Another study of eight children, four with normal cognitive and gross motor abilities, and four with cognitive deficits and motor impairment, was developed.  The study demonstrated that all children made significant changes on their target sounds and words when using PROMPT in therapy.  In addition,the motor‐impaired children made changes only when involved in PROMPT therapy, and showed minimal to no change using verbal imitation (Hayden and Sherman, 1983).  Other successful research was conducted using a varied population of 3 to 10 year olds with speech production disorders as well as adults with dyspraxia.   

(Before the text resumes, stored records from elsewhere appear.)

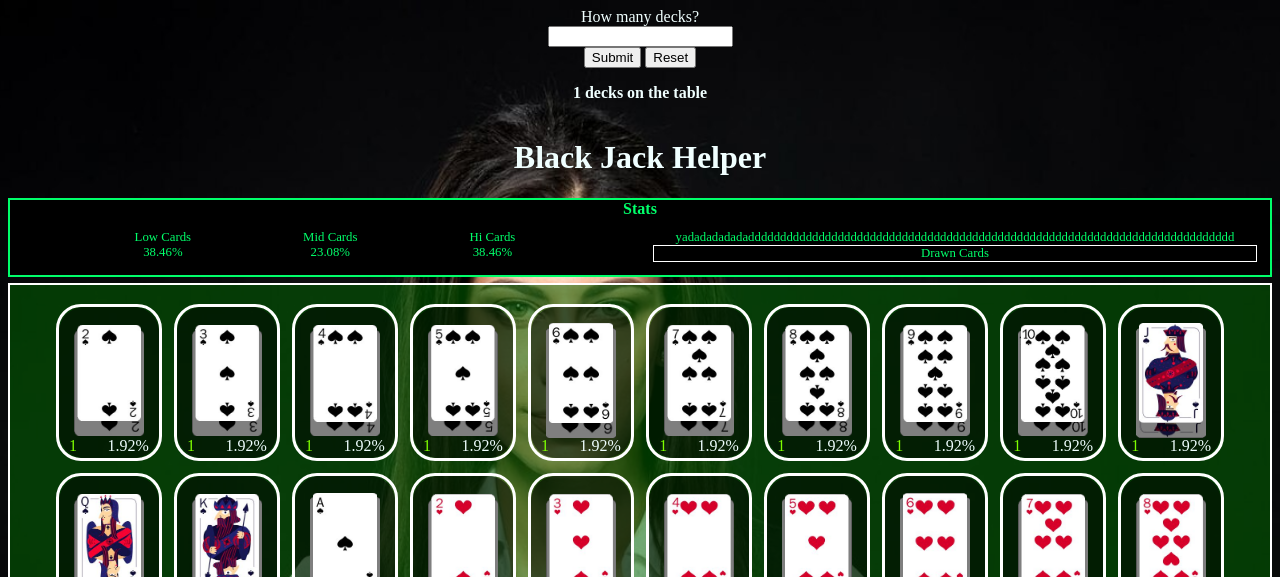
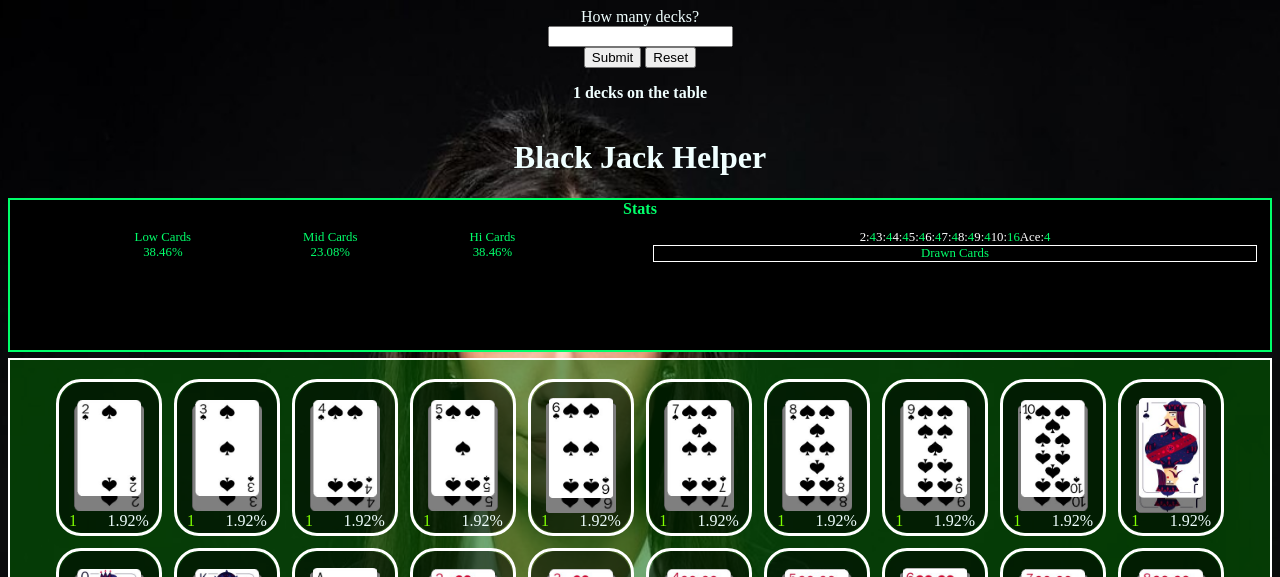
Before and after one commit to Marshmellow24/BlackJackHelper, a Flask app: page / in a window 1280 px wide. Shown: the top 577 px of the page. Run offline with Flask 3, Linux system fonts and the light colour scheme.

Commit message:
added method to card counter class that will aggregate all cards for one value, added route to backend and logic to display these values within frontend, additional changes to css for drawn queue

```diff
--- a/deck.py
+++ b/deck.py
@@ -170,13 +170,21 @@
         index_map = {v: i for i, v in enumerate(self.cardsLow + self.cardsMid + self.cardsHi)}
 
         # only get the values, not sorts of all cards total
-        values = [card.getValues()[1] for card in self.decks]
+        valuesPeople = [card.getValues()[1] for card in self.decks]
+
+        # replace value of jack, queen, king with 10
+        values = []
+        for card in valuesPeople:
+            if card in self.cardsHi and card not in "Ace":
+                card = "10"
+            values.append(card)
 
         # dict(counter(values)) will count the values (not sorts) of cards by occurence and sorted() will sort them back by index map
         sorted_values = sorted(dict(Counter(values)).items(), key= lambda pair: index_map[pair[0]])
 
         # change back to dict
         dict_values = {k: v for k, v in sorted_values}
+
 
         return dict_values
 
--- a/static/main.css
+++ b/static/main.css
@@ -66,9 +66,17 @@
     border: 1px;
 
     #cardValues {
-      word-wrap: break-word;
-      overflow-wrap: break-word;
       word-break: break-all;
+      display: flex;
+      /* flex-grow: 4; */
+
+      #sortOfCard {
+        color:rgb(255, 255, 255)
+      }
+
+      #valueOfCard {
+        color:rgb(0, 255, 106)
+      }
     }
 
     #topHistory {
@@ -80,9 +88,12 @@
 
     #queueWrapper {
       display: grid;
-      grid-template-columns: repeat(2, 1fr);
-      grid-template-rows: repeat(5, auto);
+      grid-template-columns: repeat(2, 1.5fr);
+      grid-template-rows: repeat(5, 1fr);
       grid-auto-flow: column;
+      grid-auto-rows: 20px;
+      min-height: 75px;
+      min-width: 200px;
 
       :nth-last-child(n + 3) {
         opacity: 30%;
@@ -109,6 +120,7 @@
         opacity: 100%;
         font-weight: bold;
         color: rgb(255, 255, 255);
+        text-shadow: red 0.1dvw 0.1dvw;
       }
     }
   }
--- a/static/main.js
+++ b/static/main.js
@@ -66,6 +66,7 @@
     type: "GET",
     contentType: "application/json",
     success: function (response) {
+      readCardValues(response);
       console.log(response);
     },
     error: function (error) {
@@ -73,6 +74,40 @@
     },
   });
 }
+
+function setCardSpans() {
+  let container = document.getElementById("cardValues");
+
+  let sorts = ["2", "3", "4", "5", "6", "7", "8", "9", "10", "Ace"];
+
+  for (sort of sorts) {
+    let sortChild = document.createElement("span");
+    let valueChild = document.createElement("span");
+
+    container.append(sortChild);
+    container.append(valueChild);
+    sortChild.innerHTML = sort + ": ";
+    valueChild.innerHTML  = sort != "10" ? decks * 4: decks * 4 * 4 ;
+    sortChild.setAttribute("id","sortOfCard");
+    valueChild.setAttribute("id","valueOfCard");
+  }
+}
+
+function readCardValues(valuePerNumber) {
+  let values = document.querySelectorAll("[id=valueOfCard]");
+
+  // console.log(Object.entries(valuePerNumber));
+  let cardValues = Object.entries(valuePerNumber);
+
+  // copy NodeList to Array so that indexOf is usable
+  let valuesArr = Array.from(values);
+
+  // iterate through Array of span element w/ valueOfCard id and change according to remaining number of cards
+  for (element of valuesArr) {
+    element.innerHTML  = cardValues[valuesArr.indexOf(element)][1];
+  }
+}
+
 
 // will display group probabilities of cards
 function readGroups(groups) {
@@ -104,6 +139,7 @@
   container.append(child);
 }
 
+// Set Queue Length to specific limit
 function checkQueueLimit(queue) {
   if (queue.children.length >= 10) {
     queue.removeChild(queue.children[0]);
@@ -111,7 +147,7 @@
   }
 }
 
-// parse value received from backend and show them as probabilites in the placeholder div
+// parse value per single card (2H,2C,2S,2D etc) received from backend and show them as probabilites in the placeholder div
 function readStats(probs) {
   placeholders = document.querySelectorAll("[id=probability]");
   //console.log(placeholders);
@@ -123,7 +159,7 @@
     });
     // parsing Object that is received from AJAX query
   } else if (Array.isArray(probs.result)) {
-    // it is an object with 'result' key
+    // if it is an object with 'result' key, then it is after the initial loading
     probs.result.forEach((prob) => {
       for (let placeholder of placeholders) {
         sort = placeholder.parentElement.getAttribute("data-sort");
@@ -188,6 +224,7 @@
     stickIt(topBox, topBoxWrapper, topBoxOffset);
   };
 
+
   checkDeckCount();
 
   // assigns decks variable from jinja var decks -> to in html declared decks var to hidden element value attribute
@@ -235,7 +272,7 @@
 
   // Count all cards and groups initially
   countCards(containerArray);
-
+  setCardSpans();
   getGroups();
 
   cardArray.forEach((card) => {
--- a/templates/index.html
+++ b/templates/index.html
@@ -32,7 +32,6 @@
 
           <div id="historyStat">
             <div id="cardValues">
-              yadadadadadadddddddddddddddddddddddddddddddddddddddddddddddddddddddddddddddddddddddddddd
             </div>
             <div id="topHistory">Drawn Cards</div>
             <div id="queueWrapper"></div>
```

Research continued on the effectiveness of PROMPT with children, who would have otherwise have been classified as “phonological” with oral motor deficits (Square et al., 2000).  The research showed that PROMPT treatment was effective in getting these children to acquire more normalized speech movements resulting in improved speech clarity, and that the treatment effects generalized to words that were not targeted in therapy.  These children’s overall behavior, social interactions, speech intelligibility (understandability), and language expression improved considerably.  One hypothesis for the cause of this generalization was that the children had gained sufficient motor control of the jaw, lips, and tongue to support speech.

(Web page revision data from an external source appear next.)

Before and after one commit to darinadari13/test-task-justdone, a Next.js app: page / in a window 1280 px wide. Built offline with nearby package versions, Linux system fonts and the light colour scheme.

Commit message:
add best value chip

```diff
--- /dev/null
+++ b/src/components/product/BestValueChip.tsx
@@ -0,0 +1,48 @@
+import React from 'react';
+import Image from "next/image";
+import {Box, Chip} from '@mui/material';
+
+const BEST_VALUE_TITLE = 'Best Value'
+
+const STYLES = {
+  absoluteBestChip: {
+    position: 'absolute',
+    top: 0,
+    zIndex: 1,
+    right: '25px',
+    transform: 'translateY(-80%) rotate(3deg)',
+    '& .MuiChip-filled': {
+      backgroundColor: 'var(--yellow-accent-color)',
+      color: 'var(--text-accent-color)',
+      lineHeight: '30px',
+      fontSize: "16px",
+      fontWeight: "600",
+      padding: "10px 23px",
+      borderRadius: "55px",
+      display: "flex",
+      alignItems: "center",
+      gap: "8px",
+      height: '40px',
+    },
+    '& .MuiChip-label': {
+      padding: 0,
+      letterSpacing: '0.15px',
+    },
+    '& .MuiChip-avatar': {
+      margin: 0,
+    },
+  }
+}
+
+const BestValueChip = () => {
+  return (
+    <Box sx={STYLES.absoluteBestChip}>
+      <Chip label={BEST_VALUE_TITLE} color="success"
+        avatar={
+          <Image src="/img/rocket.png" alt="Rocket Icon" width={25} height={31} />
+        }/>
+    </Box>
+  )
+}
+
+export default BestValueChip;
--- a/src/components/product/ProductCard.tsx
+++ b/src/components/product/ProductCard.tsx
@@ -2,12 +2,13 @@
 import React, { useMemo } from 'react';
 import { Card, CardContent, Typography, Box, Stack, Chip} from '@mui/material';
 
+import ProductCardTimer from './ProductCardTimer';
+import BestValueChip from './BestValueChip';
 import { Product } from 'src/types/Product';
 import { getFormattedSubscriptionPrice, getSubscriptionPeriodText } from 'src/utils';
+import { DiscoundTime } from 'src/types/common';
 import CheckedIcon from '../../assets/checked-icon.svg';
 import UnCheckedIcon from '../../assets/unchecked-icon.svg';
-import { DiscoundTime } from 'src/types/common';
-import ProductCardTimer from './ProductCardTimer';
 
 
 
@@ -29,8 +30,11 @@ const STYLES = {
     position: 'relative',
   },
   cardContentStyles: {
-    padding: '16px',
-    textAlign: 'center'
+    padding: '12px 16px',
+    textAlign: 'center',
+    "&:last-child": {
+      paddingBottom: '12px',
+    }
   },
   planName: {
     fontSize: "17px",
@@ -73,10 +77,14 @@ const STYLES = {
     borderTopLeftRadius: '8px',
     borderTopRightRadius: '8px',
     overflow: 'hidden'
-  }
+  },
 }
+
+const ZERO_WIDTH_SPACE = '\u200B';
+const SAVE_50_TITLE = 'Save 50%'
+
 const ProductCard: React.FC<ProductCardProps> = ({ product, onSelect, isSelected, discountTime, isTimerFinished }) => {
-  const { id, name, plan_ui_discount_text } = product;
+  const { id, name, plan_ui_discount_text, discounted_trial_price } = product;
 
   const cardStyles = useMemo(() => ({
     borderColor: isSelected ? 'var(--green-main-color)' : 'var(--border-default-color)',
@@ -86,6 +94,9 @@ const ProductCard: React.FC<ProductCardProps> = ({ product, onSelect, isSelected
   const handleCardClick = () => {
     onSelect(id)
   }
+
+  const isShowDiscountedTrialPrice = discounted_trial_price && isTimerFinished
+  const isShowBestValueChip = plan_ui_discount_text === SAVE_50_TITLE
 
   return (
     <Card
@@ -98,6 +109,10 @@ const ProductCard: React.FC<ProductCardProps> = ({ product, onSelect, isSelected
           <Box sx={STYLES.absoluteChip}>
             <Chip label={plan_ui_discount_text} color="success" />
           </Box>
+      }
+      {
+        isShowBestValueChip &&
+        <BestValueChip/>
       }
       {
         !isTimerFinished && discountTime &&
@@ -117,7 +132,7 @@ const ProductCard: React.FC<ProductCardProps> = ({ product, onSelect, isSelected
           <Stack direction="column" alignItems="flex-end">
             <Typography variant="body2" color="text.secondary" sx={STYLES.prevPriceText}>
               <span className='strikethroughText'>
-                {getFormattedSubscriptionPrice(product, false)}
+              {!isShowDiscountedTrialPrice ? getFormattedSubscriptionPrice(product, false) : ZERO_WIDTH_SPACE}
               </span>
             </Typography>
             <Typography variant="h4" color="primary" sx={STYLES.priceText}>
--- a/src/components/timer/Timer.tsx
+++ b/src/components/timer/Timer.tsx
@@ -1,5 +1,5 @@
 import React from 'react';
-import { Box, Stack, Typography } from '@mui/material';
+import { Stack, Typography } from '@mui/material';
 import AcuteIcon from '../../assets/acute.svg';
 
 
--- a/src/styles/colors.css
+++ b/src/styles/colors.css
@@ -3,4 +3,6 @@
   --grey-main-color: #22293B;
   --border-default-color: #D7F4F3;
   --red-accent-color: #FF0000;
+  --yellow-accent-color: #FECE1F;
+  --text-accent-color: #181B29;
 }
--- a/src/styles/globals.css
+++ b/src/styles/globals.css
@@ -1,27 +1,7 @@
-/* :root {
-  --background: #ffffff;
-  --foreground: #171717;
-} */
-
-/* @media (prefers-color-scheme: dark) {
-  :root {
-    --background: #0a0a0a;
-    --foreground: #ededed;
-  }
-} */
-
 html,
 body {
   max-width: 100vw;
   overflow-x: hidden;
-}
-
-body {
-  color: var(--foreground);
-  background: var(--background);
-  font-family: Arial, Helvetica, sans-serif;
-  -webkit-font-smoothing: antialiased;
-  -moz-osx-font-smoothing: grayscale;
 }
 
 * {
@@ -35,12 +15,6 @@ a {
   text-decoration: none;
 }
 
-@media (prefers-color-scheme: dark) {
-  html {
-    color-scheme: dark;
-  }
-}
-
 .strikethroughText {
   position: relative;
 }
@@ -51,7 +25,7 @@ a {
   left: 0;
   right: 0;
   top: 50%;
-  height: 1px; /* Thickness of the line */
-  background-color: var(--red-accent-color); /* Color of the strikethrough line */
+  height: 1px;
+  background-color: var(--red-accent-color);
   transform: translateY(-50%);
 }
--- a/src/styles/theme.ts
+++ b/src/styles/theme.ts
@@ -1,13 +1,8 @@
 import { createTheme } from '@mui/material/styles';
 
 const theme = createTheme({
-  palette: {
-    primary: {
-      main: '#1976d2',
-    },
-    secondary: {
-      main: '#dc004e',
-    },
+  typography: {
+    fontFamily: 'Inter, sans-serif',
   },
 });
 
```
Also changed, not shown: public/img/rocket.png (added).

Research efforts continue in the areas of autism and motor speech disorders. Research will be focused on the way PROMPT treatment should be delivered to different populations and the amount of change that may be expected using PROMPT.


Why it works

Many children, especially those with motor‐planning difficulties, do not respond to traditional therapeutic methods, which usually involve only visual and/or auditory input, (e.g., verbal imitation). (Speech is a higher level motor‐planning task). These children seem to need something more to help them produce specific sounds and sequence the sounds in running speech. Active touch is the most organizing for children. These children may benefit from the tactile‐kinesthetic cueing that PROMPT provides. We want the child to feel their oral motor muscles producing the sound/sound combination and be able to establish motor schemes so they can eventually replicate the word(s) by themselves. This involves multiple productions of carefully chosen target words in therapy. This process takes some time to occur; therefore, intensive long‐term therapy is usually necessary for these children to makesignificant gains in their functional speech.